GIVEN DATA:
● ● ● ●

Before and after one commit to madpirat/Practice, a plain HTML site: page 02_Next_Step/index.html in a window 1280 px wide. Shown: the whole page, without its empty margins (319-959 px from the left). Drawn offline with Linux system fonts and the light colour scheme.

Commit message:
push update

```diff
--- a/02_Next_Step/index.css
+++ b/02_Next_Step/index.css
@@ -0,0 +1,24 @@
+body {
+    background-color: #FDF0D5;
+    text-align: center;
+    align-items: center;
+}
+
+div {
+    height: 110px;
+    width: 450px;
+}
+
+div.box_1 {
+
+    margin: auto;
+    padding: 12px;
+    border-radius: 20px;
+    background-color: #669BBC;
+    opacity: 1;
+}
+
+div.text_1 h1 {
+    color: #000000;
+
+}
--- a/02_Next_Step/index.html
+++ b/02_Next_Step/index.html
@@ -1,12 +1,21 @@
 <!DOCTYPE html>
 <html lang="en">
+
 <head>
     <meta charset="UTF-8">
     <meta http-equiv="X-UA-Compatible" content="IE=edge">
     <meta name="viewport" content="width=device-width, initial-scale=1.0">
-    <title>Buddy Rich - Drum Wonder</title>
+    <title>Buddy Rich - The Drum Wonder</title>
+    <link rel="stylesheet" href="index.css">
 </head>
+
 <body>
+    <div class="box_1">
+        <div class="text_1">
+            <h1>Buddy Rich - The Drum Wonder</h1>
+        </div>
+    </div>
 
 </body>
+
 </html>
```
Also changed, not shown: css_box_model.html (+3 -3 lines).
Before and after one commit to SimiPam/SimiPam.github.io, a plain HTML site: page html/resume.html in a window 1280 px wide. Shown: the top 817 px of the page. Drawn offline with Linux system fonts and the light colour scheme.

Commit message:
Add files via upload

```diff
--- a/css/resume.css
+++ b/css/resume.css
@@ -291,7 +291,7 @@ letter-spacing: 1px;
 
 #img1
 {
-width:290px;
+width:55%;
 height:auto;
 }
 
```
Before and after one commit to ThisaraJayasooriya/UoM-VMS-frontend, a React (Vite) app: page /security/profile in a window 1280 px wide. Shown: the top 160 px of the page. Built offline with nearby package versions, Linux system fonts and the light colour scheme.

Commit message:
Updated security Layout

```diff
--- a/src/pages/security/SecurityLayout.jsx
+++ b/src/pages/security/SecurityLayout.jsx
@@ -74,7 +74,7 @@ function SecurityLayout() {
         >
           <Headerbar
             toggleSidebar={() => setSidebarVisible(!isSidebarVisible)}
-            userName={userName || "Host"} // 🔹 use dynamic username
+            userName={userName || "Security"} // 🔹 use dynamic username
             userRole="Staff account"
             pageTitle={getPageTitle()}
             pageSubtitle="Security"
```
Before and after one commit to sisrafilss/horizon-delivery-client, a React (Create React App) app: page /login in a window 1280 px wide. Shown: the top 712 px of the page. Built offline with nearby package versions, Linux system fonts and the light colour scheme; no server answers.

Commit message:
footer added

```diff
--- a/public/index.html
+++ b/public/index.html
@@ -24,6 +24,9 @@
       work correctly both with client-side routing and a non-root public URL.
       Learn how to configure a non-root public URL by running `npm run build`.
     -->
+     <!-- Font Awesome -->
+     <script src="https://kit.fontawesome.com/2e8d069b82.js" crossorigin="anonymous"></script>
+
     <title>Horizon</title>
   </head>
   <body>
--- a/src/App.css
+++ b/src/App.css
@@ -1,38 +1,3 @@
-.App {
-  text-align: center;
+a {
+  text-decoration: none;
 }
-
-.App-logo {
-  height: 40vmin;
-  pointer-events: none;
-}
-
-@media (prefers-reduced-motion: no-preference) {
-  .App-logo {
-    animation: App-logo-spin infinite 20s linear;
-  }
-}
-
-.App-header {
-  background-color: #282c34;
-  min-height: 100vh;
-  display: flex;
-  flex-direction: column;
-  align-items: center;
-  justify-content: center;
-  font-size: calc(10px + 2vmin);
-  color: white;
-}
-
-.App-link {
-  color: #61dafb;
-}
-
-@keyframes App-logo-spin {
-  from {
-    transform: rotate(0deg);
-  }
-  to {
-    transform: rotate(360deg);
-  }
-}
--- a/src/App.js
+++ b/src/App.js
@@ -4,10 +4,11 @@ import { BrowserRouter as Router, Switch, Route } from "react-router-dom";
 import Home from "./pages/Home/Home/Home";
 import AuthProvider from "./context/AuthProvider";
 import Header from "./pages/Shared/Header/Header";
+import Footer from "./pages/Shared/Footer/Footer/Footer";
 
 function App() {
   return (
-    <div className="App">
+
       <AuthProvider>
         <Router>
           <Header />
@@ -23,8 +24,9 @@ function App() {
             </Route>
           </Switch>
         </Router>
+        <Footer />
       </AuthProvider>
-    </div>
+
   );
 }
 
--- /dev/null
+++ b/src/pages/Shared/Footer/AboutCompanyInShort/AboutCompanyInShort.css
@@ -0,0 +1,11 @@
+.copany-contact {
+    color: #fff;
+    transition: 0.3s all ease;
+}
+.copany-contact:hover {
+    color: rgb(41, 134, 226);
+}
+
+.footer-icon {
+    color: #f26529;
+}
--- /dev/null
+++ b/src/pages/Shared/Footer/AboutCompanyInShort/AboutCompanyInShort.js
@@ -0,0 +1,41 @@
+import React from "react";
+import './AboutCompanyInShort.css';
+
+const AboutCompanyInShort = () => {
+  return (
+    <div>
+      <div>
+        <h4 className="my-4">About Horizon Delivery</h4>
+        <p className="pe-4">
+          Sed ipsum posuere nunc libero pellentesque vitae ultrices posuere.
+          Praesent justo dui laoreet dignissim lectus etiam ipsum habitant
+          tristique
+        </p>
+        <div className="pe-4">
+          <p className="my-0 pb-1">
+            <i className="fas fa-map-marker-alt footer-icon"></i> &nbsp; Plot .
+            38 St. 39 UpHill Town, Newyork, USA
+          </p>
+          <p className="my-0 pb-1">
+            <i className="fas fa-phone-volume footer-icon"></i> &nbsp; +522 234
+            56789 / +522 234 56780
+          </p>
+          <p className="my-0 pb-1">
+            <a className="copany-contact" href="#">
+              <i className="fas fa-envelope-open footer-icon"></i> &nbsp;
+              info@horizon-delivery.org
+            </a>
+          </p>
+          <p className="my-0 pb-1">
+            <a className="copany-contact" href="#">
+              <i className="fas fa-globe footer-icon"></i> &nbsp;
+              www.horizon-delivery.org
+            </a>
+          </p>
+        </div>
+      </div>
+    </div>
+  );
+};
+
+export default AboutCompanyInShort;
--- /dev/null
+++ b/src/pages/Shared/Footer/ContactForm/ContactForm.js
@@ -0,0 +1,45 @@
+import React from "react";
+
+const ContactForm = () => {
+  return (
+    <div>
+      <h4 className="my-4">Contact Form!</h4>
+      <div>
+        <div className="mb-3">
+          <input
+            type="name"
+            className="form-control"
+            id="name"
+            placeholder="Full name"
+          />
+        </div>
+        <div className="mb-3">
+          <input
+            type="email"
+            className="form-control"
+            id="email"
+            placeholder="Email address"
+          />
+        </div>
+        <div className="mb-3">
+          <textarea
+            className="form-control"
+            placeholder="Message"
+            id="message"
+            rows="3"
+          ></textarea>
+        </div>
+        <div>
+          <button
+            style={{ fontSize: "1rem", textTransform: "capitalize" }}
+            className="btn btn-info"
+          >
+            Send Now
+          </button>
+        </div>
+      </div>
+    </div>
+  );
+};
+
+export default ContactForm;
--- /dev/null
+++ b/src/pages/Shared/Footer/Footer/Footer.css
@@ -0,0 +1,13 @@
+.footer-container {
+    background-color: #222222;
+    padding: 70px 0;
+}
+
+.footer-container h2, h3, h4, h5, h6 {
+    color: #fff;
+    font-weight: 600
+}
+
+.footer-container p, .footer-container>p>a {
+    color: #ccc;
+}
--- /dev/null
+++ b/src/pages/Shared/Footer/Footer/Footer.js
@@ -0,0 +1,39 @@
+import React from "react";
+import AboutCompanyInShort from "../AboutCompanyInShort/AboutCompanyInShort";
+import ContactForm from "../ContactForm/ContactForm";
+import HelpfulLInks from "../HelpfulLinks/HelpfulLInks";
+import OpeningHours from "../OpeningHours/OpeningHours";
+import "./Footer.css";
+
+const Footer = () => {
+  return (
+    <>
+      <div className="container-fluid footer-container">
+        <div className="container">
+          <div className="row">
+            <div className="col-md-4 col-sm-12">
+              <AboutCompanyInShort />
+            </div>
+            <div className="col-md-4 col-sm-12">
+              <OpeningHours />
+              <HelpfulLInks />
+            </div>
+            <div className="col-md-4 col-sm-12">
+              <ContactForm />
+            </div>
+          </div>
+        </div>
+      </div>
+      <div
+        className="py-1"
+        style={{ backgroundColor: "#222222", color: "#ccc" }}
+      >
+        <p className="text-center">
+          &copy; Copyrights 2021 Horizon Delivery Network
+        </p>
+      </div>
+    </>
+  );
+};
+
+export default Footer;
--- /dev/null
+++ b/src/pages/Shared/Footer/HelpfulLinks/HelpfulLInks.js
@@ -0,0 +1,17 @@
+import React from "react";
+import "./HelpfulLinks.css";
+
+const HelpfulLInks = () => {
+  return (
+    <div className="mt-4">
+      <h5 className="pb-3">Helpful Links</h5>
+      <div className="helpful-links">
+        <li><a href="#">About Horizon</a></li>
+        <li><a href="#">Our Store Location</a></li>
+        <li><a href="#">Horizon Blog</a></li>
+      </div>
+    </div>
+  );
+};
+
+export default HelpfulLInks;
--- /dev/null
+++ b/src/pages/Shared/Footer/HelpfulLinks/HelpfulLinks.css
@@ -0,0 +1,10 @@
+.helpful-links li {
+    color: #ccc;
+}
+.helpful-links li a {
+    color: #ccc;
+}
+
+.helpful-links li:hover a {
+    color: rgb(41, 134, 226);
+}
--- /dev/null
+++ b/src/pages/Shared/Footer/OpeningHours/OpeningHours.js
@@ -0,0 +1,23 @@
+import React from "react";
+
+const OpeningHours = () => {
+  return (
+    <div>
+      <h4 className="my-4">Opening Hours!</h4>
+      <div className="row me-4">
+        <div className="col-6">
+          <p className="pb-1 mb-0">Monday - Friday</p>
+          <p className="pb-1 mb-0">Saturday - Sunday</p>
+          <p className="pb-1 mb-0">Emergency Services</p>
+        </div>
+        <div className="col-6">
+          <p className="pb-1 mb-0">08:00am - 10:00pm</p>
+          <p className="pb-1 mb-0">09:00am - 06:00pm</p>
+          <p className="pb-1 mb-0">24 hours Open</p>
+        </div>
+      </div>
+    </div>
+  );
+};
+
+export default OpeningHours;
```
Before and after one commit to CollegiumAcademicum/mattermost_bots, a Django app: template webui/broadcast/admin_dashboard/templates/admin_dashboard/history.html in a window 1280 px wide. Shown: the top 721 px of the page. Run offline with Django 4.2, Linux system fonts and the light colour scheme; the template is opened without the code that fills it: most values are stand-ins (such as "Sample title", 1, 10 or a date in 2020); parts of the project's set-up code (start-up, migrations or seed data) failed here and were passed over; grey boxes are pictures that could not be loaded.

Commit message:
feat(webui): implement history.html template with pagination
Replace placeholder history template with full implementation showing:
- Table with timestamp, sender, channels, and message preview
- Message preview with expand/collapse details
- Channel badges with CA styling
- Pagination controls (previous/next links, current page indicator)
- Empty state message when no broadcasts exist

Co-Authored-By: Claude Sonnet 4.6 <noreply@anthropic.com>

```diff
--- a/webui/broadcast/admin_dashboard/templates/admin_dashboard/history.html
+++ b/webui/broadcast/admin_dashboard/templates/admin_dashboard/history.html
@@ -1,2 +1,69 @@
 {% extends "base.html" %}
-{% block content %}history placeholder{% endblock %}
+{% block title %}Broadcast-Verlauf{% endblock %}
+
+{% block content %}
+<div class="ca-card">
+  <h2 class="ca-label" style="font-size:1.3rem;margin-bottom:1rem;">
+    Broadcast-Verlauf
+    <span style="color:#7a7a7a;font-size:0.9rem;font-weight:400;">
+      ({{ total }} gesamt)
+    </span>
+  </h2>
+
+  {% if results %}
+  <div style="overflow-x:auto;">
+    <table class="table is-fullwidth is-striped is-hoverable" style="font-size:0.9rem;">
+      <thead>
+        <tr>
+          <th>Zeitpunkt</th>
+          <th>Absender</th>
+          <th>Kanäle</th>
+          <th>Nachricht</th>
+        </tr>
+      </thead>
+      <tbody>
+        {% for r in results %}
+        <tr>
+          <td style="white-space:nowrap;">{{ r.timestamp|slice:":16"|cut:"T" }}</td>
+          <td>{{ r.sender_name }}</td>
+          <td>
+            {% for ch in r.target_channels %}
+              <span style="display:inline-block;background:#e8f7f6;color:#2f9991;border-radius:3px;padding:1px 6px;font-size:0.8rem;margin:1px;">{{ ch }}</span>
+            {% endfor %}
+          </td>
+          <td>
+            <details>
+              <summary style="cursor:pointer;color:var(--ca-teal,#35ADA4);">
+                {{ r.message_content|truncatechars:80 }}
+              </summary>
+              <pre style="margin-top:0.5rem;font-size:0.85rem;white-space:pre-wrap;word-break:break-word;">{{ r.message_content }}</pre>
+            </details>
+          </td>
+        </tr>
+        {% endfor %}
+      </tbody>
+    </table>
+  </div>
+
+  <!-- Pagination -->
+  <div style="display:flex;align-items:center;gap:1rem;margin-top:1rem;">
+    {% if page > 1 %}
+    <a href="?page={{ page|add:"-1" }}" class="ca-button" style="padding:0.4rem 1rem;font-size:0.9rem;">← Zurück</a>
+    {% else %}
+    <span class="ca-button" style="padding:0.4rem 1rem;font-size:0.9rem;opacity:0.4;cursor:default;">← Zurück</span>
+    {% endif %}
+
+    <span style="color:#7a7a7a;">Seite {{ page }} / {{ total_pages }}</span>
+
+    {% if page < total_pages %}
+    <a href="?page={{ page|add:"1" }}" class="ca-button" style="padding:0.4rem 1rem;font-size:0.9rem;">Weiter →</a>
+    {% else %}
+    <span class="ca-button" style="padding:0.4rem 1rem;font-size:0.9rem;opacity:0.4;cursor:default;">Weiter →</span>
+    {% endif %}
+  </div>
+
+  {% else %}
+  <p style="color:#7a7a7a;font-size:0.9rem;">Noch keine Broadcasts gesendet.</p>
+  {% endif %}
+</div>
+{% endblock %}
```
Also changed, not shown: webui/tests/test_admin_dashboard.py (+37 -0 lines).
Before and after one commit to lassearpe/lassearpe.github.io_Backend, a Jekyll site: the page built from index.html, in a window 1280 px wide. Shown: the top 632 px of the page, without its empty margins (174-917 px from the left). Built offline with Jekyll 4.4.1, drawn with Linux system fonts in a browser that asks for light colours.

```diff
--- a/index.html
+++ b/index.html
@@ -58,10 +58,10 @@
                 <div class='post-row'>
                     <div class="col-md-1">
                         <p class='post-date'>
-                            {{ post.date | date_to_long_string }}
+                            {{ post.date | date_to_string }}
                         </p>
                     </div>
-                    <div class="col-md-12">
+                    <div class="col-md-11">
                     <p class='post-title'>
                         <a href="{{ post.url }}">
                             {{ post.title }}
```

● ● ● ●

PROBLEM REQUIREMENTS: Pull every line containing "const" out of the records.

SOLUTION TO THIS EXERCISE:
+const AboutCompanyInShort = () => {
+const ContactForm = () => {
+const Footer = () => {
+const HelpfulLInks = () => {
+const OpeningHours = () => {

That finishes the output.